“It’s complicated,” he said. “There is plenty of tourism business, but operators can’t find enough bodies to check in guests, give them a meal or clean up a room. And, the other half of travel business is just now starting to come back. So far we are just counting on the leisure guests who are back in full force with all hotels selling out on the weekends. It’s summer, so tourists are here. And, we have COVID mania as people are ready to escape. But, what we haven’t had is the Convention Center open back up and really no business travel yet. Imagine what that would look like if there is a labor shortage already?”

Increase Visitor Activity

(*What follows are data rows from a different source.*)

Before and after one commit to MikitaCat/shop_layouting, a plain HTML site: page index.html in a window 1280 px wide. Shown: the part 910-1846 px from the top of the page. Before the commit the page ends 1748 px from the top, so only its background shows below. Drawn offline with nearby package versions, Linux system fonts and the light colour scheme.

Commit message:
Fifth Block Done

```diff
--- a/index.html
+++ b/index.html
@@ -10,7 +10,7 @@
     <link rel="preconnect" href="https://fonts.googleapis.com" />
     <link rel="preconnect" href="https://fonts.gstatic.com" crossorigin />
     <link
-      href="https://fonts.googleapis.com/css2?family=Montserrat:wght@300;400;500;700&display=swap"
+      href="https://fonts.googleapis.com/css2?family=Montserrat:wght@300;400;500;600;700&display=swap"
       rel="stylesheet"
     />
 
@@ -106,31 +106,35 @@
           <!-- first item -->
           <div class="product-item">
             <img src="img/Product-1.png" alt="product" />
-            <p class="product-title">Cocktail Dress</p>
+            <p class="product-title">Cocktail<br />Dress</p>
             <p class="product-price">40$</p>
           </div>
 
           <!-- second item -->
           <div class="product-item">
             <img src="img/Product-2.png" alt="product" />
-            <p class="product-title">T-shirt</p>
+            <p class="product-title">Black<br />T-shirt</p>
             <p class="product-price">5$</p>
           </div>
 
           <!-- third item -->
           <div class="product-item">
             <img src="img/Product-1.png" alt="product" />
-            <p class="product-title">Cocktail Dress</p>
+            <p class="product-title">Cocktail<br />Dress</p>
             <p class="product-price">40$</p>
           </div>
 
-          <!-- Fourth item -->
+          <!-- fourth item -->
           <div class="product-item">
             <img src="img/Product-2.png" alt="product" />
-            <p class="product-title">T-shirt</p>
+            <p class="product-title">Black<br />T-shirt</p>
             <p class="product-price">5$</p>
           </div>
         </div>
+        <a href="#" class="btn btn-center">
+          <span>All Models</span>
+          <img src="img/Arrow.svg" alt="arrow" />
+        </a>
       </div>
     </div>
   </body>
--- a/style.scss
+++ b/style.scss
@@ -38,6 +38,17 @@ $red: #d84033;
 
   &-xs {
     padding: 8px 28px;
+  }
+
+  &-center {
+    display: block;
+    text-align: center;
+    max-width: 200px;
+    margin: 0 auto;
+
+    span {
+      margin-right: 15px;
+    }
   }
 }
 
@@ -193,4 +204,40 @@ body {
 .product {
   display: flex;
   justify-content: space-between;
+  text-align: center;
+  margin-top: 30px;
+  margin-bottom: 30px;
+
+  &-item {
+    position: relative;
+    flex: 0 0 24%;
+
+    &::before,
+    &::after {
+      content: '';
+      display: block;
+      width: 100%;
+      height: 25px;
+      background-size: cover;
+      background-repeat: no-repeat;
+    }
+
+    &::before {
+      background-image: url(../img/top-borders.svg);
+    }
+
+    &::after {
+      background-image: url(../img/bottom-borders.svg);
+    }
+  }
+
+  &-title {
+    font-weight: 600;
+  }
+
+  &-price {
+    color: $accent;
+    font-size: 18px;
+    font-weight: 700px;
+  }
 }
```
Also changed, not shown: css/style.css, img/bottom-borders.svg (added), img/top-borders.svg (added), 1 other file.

Hiring shortage aside, Maren Dougherty, director of marketing & communications at the San Diego Convention Center, is looking forward to the venue reopening this August and hopefully filling up even more hotel rooms courtesy of business travelers and group business.

“Our convention center will begin hosting large meetings and conventions in August for the first time since March 2020,” she said. “We’ll then host about 30 events from August through December. While we don’t expect attendance to be at the same levels of 2019, we are hearing that many attendees plan to extend their stays to enjoy San Diego and maximize their trips. The increased visitor activity the events generate will benefit many of our region’s attractions and businesses, including hotels.”


The Hilton San Diego Bayfront is 100% open and fully operational. The property continues to adopt practices from the American Hotel & Lodging Association, according to a spokesperson. Photo courtesy of Hilton San Diego Bayfront.